We know the prices of the 8800GT and 8800GTS are rather far apart, but the performance is not. nVIDIA has tried to remedy that by releasing a special edition GTS that has 112 shader processors, as opposed to the original 96, but still remains on t
Subject: Memory | November 7, 2007 - 12:20 PM | Jeremy Hellstrom
X-bit Labs has gathered RAM at several different speeds and latencies to see how well DDR3 is doing at taking over DDR2s spot in the hearts of enthusiasts. You shouldn't expect to see a clear cut victor though, even though DDR3 has jumped from 1333MHz to 1800MHz in a very short time, many tests depend on low latency, and that doesn't begin to touch on the current pricing of 1800MHz modules.
Subject: General Tech | November 7, 2007 - 12:10 PM | Jeremy Hellstrom
It looks like even though you are old enough to legally vote while drunk, you are going to have a tough time buying Manhunt 2. At some point the idea has become commonplace that it is the retailer or service provider that has responsibility for raising children, not some other person, like say the parents ...
Subject: Memory | November 7, 2007 - 11:41 AM | Jeremy Hellstrom
Sunnyvale, CA - November 6, 2007 - OCZ
Technology Group, a worldwide leader in innovative, ultra-high performance and
high reliability memory, today announced the ReaperX memory series, aninnovative memory solution that utilizes highly effective heat transfer
Subject: Motherboards | November 6, 2007 - 06:32 PM | Jeremy Hellstrom
The brand new P5E3-ASUS-Deluxe-0512 BIOS will allow you to run QX9x50 series processors from Intel on both the Deluxe and WiFi@n models.

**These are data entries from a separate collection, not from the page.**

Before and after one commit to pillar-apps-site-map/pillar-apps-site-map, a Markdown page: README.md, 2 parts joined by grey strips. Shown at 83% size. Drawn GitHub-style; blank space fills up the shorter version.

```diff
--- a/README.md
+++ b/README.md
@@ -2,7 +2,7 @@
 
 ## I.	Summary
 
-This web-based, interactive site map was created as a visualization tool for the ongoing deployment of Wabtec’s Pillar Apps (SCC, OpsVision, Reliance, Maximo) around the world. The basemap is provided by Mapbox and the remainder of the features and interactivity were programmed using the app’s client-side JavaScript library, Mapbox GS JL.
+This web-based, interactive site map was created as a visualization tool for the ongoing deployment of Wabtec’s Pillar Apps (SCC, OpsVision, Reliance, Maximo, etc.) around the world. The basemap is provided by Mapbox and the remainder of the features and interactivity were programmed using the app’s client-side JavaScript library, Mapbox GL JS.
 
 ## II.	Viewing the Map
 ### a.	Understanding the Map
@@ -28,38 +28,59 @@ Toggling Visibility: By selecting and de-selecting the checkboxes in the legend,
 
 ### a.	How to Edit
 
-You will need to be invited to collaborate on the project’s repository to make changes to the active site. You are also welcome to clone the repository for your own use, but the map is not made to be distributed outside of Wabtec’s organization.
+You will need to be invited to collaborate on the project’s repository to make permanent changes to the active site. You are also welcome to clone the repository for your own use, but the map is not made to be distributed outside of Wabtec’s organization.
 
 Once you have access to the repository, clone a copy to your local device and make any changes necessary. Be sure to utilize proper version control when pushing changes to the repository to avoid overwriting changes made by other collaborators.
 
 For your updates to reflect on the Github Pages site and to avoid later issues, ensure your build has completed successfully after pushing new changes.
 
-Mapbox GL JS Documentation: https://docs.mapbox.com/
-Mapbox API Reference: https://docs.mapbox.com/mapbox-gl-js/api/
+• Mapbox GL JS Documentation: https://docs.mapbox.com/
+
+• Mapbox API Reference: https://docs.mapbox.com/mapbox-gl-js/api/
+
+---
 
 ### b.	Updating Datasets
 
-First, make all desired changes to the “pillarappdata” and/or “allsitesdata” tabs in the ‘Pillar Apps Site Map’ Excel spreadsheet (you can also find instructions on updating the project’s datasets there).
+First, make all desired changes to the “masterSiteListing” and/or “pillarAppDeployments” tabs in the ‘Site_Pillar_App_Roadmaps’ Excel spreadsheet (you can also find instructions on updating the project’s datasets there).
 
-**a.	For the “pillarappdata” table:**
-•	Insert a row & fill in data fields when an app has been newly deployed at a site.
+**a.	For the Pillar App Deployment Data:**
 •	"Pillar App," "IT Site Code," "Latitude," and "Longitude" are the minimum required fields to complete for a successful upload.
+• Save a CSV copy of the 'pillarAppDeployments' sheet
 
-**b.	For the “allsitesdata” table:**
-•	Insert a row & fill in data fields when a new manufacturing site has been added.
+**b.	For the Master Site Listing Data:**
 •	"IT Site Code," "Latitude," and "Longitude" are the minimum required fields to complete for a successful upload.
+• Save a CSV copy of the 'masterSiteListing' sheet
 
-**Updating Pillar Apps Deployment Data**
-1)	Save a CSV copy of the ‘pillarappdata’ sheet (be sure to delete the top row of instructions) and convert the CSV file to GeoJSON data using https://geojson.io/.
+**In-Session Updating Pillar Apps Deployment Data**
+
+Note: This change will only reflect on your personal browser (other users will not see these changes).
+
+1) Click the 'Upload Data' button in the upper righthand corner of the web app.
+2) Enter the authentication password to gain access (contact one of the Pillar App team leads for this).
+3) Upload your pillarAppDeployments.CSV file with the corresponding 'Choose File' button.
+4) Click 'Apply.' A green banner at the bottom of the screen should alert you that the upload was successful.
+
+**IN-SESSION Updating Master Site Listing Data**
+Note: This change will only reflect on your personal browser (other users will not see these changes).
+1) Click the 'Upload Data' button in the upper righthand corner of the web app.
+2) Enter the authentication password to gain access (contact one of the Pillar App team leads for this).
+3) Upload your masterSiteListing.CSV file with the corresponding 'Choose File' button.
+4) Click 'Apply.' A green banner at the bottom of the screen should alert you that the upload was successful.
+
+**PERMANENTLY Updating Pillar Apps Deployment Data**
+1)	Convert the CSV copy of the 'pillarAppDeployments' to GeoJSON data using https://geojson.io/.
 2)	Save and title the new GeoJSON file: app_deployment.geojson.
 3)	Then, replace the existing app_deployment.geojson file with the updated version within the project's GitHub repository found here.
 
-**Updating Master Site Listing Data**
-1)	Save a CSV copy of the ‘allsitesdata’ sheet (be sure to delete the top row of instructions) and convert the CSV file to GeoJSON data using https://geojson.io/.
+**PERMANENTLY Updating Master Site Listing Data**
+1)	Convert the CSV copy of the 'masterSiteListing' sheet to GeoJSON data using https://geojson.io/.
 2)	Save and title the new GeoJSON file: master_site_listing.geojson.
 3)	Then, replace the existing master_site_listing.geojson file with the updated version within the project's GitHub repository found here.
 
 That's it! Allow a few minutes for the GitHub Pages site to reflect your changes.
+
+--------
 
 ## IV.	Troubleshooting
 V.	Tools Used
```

If you are considering an upgrade to these impressive new processors, this new 0512 BIOS will get you up and running.
Subject: Storage | November 6, 2007 - 03:01 PM | Jeremy Hellstrom
If you have decided that using a thumb drive is a bad idea when it comes to transporting data you would prefer to keep private based on how easy they are to lose, then A-Data may have the perfect solution for you. The FP1 drive offers both password protection as well as fingerprint scanning and can keep the data fairly secure even if you lose it. The Tech Report tried it out, and while it isn't cheap or fast, it does give you some peace of mind.
Subject: Storage | November 6, 2007 - 01:35 PM | Jeremy Hellstrom
SANTA CLARA, Calif., Nov. 6, 2007 - Intel Corporation today announced a new storage platform to ease the management of growing digital information, from protecting critical data in small businesses to safeguarding digital content in the home.
Subject: Mobile | November 6, 2007 - 01:31 PM | Jeremy Hellstrom
ASUS has rebuilt the idea of a notebooks physical construction with the U1F Ultra Compact notebook. The shell is formed from carbon fibre, giving it great strength without adding to the weight, extras like a backlit LCD that is 1366x768 and treated with some special goop from ASUS that is designed to make the image much better than other screens. Drop by X-bit Labs to
Subject: Cases and Cooling | November 6, 2007 - 12:20 PM | Jeremy Hellstrom
As [H]ard|OCP rightly points out in their huge cooler roundup article, the CPU coolers of just a few years ago would feel quite inadequate next to the ones enthusiasts use today. They would probably only feel comfortable around chipset coolers, something that didn't need to exist in the days of the K7. Now though, coolers are huge, and the biggest and baddest are represented, and [H] shows you which are the best.
Subject: General Tech | November 6, 2007 - 11:50 AM | Jeremy Hellstrom
As if the grief that has been plaguing early adopters of Leopard wasn't bad enough, now Quicktime has run into some serious problems as well. The Inquirer has a link to upgrade to the newest version which will do the job of plugging the holes that are currently wide open.